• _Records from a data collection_
((

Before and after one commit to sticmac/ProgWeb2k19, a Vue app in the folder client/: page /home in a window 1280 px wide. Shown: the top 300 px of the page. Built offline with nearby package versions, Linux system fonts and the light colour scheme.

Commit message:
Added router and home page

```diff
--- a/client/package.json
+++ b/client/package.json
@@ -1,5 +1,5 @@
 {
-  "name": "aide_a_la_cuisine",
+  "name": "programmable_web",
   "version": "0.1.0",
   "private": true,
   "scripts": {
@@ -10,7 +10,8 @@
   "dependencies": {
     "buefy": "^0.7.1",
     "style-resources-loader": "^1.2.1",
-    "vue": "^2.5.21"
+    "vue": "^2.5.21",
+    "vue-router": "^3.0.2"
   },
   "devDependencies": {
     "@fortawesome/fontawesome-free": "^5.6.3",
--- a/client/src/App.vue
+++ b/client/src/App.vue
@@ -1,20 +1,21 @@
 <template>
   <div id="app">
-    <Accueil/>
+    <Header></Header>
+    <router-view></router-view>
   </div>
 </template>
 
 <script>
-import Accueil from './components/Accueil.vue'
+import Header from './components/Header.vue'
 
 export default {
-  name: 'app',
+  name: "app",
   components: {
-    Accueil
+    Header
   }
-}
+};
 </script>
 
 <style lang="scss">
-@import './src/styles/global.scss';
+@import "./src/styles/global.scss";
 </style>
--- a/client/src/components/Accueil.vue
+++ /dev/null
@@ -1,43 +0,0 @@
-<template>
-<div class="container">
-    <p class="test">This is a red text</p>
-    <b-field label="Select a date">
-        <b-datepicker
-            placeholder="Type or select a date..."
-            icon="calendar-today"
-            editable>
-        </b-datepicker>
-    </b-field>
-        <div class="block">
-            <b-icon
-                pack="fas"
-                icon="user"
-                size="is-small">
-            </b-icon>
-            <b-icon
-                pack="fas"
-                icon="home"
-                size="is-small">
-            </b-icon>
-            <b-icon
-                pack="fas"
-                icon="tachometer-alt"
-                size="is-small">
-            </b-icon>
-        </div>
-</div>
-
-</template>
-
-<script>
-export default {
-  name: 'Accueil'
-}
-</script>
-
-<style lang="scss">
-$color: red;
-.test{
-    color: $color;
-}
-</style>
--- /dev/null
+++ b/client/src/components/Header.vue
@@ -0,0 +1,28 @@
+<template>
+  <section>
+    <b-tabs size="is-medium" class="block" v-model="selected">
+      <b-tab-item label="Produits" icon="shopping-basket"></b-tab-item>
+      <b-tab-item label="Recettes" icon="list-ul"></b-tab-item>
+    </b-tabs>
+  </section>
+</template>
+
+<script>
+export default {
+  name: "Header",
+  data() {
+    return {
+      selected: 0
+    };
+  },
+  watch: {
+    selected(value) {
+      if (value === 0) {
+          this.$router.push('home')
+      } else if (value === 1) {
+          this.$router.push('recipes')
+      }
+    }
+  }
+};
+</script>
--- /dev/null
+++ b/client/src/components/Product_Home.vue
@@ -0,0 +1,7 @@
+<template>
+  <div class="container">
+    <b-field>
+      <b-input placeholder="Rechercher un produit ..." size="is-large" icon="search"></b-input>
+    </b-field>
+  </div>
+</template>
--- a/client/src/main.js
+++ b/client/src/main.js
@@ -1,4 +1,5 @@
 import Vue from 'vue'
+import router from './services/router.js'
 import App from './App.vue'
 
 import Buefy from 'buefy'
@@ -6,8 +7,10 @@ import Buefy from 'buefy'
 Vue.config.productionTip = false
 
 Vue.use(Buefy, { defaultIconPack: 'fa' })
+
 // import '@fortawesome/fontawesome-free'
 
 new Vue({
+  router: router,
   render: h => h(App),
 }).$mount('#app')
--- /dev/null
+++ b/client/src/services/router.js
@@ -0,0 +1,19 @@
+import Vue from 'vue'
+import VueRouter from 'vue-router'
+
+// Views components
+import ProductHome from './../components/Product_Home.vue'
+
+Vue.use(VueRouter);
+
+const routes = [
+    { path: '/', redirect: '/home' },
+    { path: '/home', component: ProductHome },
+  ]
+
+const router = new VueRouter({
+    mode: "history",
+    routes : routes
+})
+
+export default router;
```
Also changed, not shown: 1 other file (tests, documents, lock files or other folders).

))

• _TASK OBJECTIVE_
Which lines above contain "services"? Show each of them.

• _SOLUTION TO THIS TASK_
+import router from './services/router.js'
+++ b/client/src/services/router.js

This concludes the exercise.